▸ **Supplied data**:

Segment Open

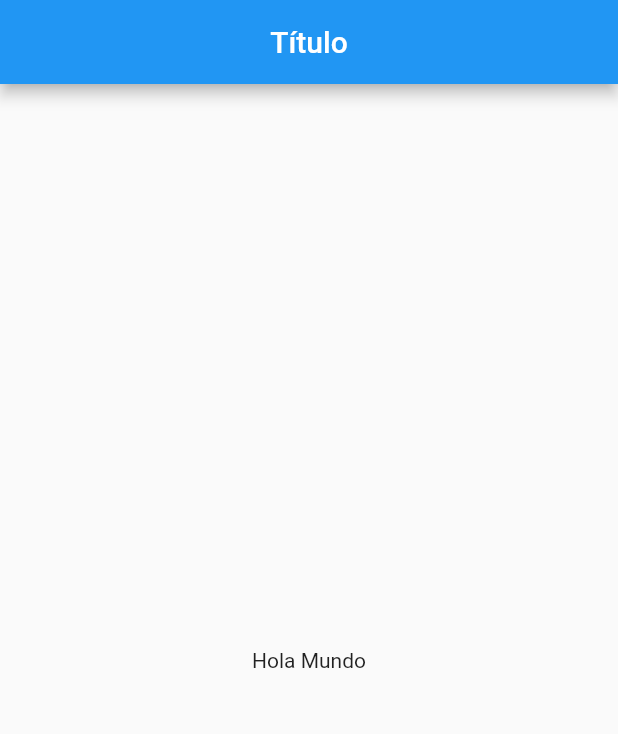
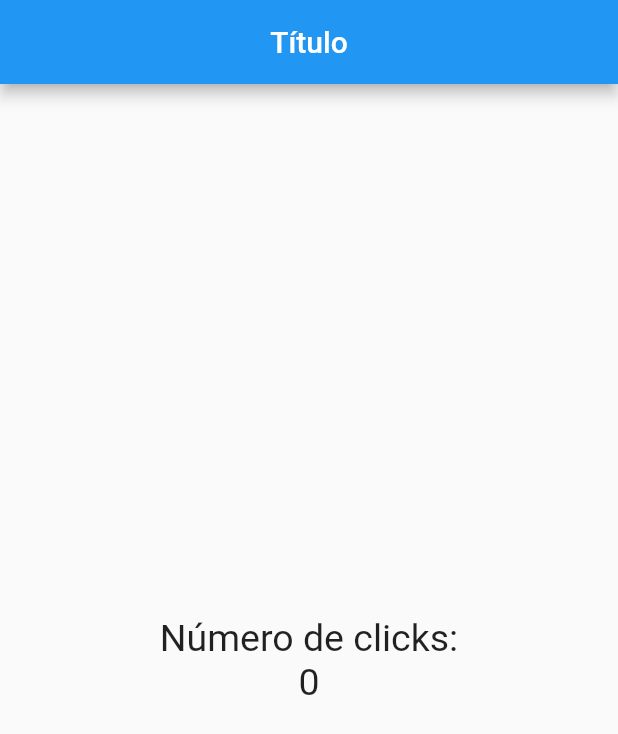
Before and after one commit to eacevedof/prj_flutter, a Flutter app: the screen it shows after launch, on a phone screen of 412 x 824 dp. Shown: the top 734 px of the screen. Run offline on Flutter 3.47's test engine with Material 2 defaults, Android fonts, the phone set to English and light mode, and no system bars.

Commit message:
5.8 fin Alineacion con columnas y estilo de texto

```diff
--- a/flutter_vscode/lib/src/pages/home_page.dart
+++ b/flutter_vscode/lib/src/pages/home_page.dart
@@ -7,8 +7,11 @@ import 'package:flutter/widgets.dart';
 
 class HomePage extends StatelessWidget {
 
+  final TextStyle oEstilo = new TextStyle(fontSize: 25);
+
   @override
   Widget build(BuildContext context) {
+
 
     return Scaffold(
       appBar: AppBar(
@@ -16,7 +19,13 @@ class HomePage extends StatelessWidget {
         centerTitle: true,
       ),
       body: Center(
-        child: Text("Hola Mundo"),
+        child: Column(
+          mainAxisAlignment: MainAxisAlignment.center,
+          children: <Widget>[
+            Text("Número de clicks:", style: this.oEstilo),
+            Text("0", style: this.oEstilo),
+          ],
+        )
       )
     );
 
```
Also changed, not shown: 1 other file.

Segment Closed

▸ **Work task**: Return the entries verbatim without images.

▸ **Written reply**:
Before and after one commit to eacevedof/prj_flutter, a Flutter app: the screen it shows after launch, on a phone screen of 412 x 824 dp. Shown: the top 734 px of the screen. Run offline on Flutter 3.47's test engine with Material 2 defaults, Android fonts, the phone set to English and light mode, and no system bars.

Commit message:
5.8 fin Alineacion con columnas y estilo de texto

```diff
--- a/flutter_vscode/lib/src/pages/home_page.dart
+++ b/flutter_vscode/lib/src/pages/home_page.dart
@@ -7,8 +7,11 @@ import 'package:flutter/widgets.dart';
 
 class HomePage extends StatelessWidget {
 
+  final TextStyle oEstilo = new TextStyle(fontSize: 25);
+
   @override
   Widget build(BuildContext context) {
+
 
     return Scaffold(
       appBar: AppBar(
@@ -16,7 +19,13 @@ class HomePage extends StatelessWidget {
         centerTitle: true,
       ),
       body: Center(
-        child: Text("Hola Mundo"),
+        child: Column(
+          mainAxisAlignment: MainAxisAlignment.center,
+          children: <Widget>[
+            Text("Número de clicks:", style: this.oEstilo),
+            Text("0", style: this.oEstilo),
+          ],
+        )
       )
     );
 
```
Also changed, not shown: 1 other file.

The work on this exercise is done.